The agency, which has been under intense pressure to disclose how much it paid out in fraud claims, reported that it paid out about $140 million in fraud claims from its regular unemployment program.

It paid out more than $150 million in fraudulent payments attributed to federal benefits programs, for a total of $290 million paid during 2020.

“Fraud is unacceptable and will not be tolerated,” Gov. Laura Kelly said in a statement.

“It’s stealing from taxpayers at the worst possible time and all attempts at fraud will be referred in the strongest possible manner to law enforcement,” she said.

“All 50 states have been overrun with coordinated, sophisticated criminal fraud attempts, and that’s why I wrote a letter with fellow Governors, calling on Congress to provide funding to secure and modernize our systems.”

The number reported by the Labor Department came in well less than a $700 milllion figure that a television station reported based on an unnamed consultant who had met with legislators.

The agency revealed the fraud payment numbers less than 24 hours before legislative auditors were expected to meet with lawmakers to discuss their findings of an audit into fraud in the state’s unemployment system.

The agency also has referred more than 50,000 cases of alleged fraud to federal law enforcement partners for investigation and possible criminal prosecution.

The agency is actively working with the FBI, the U.S. Secret Service, U.S. Department of Labor’s Office of Inspector General and the U.S. Attorney’s office.

The $300 million makes up about 11% of the $2.7 billion paid out in regular unemployment and the federal pandemic programs since last March 15.

House Speaker Ron Ryckman Jr. accused the governor of mishandling the pandemic.

“That’s $290 million that should have gone to Kansans who are out of work and waiting for benefits,” Ryckman said in a statement.

“That’s $290 million that should’ve gone toward mental health services, our first responders and the small businesses that have been strained for nearly a year due to the governor’s handling of the pandemic,” he said.

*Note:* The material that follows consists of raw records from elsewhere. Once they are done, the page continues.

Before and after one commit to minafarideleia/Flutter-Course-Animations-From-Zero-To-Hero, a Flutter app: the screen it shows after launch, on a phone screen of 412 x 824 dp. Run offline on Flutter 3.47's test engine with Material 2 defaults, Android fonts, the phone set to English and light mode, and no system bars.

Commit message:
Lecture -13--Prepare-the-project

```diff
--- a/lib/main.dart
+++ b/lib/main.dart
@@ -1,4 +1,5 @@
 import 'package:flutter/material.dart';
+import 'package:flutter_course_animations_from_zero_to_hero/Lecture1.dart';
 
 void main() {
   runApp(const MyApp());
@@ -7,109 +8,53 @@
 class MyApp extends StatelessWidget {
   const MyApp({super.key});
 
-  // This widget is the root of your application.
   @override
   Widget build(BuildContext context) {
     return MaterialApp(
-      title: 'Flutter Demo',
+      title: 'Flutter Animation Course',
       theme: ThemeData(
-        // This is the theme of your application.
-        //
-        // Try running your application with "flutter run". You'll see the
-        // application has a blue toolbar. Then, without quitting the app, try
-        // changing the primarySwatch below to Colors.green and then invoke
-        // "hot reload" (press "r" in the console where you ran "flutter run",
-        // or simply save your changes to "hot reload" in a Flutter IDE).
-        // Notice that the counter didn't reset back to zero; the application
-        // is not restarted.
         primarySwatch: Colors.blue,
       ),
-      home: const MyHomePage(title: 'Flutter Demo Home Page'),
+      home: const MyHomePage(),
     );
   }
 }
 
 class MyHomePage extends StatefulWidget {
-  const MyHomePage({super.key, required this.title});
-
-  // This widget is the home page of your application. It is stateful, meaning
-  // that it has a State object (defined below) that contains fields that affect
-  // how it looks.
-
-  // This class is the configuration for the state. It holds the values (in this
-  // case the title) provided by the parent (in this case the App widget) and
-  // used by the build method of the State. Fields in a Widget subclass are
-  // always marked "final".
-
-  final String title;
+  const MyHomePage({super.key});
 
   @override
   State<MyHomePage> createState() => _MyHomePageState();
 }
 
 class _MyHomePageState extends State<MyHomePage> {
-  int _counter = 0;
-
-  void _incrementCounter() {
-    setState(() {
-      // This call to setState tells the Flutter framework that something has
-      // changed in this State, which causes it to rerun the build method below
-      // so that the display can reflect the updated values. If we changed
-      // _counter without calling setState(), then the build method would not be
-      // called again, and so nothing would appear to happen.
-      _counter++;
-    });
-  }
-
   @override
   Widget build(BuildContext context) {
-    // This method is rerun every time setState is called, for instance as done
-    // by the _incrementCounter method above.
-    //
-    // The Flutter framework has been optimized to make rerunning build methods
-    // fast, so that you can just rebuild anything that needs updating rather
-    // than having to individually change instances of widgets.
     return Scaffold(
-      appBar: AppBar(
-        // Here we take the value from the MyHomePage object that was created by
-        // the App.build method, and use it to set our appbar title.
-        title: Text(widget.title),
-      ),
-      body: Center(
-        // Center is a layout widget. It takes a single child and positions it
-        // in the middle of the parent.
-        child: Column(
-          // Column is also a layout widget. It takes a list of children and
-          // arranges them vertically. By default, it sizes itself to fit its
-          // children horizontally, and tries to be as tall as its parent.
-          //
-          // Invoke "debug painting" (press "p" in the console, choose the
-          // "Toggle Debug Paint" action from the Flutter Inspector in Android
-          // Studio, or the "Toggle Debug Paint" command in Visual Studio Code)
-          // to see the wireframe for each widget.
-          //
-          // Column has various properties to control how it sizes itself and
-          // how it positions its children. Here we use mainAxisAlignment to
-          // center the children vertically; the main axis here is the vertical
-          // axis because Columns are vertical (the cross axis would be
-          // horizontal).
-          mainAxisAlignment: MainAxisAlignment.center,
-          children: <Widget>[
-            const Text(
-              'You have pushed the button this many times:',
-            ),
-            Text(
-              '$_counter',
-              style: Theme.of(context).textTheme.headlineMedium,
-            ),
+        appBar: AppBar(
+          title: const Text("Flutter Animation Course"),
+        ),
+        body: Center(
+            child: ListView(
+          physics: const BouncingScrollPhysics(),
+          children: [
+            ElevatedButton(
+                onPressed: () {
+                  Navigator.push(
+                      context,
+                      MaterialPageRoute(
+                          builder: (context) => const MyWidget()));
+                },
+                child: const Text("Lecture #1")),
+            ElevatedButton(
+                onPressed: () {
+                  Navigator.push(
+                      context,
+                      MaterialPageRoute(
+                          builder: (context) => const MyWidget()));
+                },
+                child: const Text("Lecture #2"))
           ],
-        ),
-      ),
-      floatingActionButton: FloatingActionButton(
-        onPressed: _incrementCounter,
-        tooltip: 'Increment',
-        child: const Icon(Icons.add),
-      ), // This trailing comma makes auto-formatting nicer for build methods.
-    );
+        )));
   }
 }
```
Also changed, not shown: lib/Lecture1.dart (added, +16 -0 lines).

The CEO of ID.me, an identity verification company, estimates the losses nationally for fraudulent unemployment claims at close to $200 billion, half of what has been paid out overall nationally.

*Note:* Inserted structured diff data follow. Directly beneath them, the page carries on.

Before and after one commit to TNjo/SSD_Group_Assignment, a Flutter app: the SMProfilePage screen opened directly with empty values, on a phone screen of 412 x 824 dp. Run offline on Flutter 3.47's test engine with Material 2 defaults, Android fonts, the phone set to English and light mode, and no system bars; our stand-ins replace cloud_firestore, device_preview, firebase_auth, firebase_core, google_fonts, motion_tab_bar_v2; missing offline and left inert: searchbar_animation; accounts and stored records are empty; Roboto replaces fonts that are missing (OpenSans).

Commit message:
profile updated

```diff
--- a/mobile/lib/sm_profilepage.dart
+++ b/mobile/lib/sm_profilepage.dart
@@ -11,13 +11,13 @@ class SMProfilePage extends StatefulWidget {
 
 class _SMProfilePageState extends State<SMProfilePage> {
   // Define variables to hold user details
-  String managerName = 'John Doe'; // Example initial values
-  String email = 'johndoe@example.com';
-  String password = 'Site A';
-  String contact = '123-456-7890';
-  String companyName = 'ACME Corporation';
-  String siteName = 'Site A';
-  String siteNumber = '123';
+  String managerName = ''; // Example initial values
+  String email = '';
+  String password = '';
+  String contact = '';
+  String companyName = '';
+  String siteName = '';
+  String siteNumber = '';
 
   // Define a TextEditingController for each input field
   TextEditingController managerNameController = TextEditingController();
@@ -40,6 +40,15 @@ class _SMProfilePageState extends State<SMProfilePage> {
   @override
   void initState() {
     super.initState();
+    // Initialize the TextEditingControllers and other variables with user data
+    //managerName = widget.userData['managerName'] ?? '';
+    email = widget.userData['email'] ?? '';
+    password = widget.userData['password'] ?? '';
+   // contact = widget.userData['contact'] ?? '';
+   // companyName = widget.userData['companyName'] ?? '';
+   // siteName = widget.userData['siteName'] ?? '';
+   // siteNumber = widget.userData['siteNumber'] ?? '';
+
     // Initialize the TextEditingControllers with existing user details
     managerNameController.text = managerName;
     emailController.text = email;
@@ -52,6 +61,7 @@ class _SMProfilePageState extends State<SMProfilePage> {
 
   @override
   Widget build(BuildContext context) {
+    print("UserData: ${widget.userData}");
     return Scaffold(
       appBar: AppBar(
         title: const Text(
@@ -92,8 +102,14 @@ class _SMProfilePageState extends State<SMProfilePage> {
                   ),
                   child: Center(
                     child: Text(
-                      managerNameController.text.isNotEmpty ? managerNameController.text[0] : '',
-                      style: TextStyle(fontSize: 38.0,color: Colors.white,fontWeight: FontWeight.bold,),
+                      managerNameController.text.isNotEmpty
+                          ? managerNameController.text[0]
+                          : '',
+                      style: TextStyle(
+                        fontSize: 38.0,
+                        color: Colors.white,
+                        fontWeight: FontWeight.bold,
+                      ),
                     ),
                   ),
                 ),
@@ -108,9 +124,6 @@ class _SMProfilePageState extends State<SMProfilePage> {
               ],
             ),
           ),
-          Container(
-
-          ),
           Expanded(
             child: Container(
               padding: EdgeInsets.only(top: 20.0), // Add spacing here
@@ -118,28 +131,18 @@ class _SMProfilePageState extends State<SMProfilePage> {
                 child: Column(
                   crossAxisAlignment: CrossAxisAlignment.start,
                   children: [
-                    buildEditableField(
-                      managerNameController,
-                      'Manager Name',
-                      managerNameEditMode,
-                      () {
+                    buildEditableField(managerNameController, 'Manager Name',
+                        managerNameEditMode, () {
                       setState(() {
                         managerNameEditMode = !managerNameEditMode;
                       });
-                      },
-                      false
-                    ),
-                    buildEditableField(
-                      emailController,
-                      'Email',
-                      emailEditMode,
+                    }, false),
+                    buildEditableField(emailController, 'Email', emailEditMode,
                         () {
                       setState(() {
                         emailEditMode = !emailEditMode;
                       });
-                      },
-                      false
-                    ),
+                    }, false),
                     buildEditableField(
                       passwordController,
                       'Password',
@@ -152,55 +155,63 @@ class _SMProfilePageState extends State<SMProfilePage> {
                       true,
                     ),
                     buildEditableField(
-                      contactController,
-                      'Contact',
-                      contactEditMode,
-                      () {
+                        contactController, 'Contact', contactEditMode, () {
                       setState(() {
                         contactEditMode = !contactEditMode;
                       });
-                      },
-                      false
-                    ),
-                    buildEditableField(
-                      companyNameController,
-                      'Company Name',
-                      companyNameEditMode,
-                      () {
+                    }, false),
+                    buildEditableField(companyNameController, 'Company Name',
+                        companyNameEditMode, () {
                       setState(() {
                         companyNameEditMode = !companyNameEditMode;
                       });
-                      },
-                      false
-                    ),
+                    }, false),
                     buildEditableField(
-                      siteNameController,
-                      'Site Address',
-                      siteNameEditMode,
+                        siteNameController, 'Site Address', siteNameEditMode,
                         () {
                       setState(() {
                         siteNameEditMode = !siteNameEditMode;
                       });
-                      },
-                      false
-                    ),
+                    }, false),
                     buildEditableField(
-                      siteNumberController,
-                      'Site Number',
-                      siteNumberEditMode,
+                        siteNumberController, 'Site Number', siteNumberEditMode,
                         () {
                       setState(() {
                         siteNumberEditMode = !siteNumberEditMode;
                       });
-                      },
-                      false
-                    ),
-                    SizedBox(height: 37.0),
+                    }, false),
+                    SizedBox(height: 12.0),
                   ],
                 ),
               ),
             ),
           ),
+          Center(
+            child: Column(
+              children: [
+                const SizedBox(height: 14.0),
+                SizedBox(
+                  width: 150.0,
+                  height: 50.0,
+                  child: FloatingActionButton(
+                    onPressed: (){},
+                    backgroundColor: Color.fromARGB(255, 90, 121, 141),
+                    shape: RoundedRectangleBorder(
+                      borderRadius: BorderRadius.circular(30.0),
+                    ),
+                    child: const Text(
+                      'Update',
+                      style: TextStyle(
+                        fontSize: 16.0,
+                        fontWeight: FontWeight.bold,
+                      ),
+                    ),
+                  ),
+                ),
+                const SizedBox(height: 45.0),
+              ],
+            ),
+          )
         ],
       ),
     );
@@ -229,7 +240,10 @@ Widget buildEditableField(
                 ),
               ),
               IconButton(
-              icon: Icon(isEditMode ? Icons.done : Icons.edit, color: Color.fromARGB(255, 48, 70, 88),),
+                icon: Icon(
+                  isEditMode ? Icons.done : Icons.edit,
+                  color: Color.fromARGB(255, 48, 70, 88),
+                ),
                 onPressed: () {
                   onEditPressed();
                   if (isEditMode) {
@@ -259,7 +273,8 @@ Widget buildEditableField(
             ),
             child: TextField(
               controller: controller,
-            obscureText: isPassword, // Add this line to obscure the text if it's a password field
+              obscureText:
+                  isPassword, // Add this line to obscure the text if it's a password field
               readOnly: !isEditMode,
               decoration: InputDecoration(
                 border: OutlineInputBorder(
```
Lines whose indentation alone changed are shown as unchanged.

Ohio paid more than $330 million in fraudulent pandemic unemployment assistance claims from April through December last year.

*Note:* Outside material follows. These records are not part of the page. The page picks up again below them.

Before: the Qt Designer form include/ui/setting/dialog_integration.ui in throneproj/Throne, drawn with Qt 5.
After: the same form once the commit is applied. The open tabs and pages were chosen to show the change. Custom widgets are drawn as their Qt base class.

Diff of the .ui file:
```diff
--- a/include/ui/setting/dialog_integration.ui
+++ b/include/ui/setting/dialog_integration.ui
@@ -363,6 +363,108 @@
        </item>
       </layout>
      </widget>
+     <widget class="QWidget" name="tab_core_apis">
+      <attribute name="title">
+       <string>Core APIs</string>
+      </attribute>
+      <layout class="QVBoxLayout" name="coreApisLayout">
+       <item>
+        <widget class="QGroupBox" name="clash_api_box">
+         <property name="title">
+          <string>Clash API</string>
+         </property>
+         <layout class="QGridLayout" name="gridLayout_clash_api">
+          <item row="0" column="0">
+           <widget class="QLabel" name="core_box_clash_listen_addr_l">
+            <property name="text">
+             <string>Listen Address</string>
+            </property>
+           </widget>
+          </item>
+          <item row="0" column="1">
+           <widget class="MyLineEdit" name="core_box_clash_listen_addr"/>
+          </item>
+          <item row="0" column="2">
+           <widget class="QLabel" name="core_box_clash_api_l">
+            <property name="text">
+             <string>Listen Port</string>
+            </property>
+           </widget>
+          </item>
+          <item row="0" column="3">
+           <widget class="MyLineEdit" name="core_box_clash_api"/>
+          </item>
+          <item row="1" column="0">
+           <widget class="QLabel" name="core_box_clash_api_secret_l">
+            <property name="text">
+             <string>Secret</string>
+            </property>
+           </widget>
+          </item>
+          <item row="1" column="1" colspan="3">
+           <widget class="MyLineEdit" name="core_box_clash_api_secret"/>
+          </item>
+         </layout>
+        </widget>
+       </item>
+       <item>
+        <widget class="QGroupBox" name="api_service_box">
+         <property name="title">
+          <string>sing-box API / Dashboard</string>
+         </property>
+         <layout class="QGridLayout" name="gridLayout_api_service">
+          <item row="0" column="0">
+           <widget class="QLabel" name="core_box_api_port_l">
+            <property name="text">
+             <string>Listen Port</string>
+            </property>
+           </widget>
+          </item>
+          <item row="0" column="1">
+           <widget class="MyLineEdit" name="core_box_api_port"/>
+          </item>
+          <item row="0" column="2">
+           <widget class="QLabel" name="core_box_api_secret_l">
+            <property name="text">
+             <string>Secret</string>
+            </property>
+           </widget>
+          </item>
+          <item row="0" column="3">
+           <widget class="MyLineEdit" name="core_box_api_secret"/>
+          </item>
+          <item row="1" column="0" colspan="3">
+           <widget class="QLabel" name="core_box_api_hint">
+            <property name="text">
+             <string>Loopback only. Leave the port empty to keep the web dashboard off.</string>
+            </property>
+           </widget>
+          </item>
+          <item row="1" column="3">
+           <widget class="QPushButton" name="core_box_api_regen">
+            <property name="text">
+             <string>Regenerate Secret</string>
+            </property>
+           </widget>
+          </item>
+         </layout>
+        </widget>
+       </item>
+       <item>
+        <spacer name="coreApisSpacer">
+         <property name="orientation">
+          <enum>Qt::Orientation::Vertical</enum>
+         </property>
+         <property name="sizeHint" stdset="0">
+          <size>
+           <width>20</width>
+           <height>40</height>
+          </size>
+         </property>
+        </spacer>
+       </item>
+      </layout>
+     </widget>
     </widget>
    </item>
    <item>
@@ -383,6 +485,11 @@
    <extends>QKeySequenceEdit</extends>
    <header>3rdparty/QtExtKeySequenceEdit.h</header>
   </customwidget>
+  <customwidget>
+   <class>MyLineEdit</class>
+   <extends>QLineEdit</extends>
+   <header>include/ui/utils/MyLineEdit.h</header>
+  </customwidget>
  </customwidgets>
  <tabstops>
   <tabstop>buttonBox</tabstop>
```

The number could be significantly higher since half of Ohio’s 1.4 million applicants for pandemic unemployment assistance – benefits for self-employed workers, freelancers and independent contractors – have been marked as fraudulent.

Colorado estimates it lost $10 million because of unemployment fraud but potentially stopped $7 billion in fraudulent claims.

Meanwhile, California estimates that it has suffered $11 billion in losses from unemployment fraud, or roughly 10% of the $114 billion in total claims paid out.

California Gov. Gavin Newsom has come under criticism after an audit revealed that the state’s unemployment agency did nothing to prevent the payout of fraudulent unemployment claims although there was indications of a problem.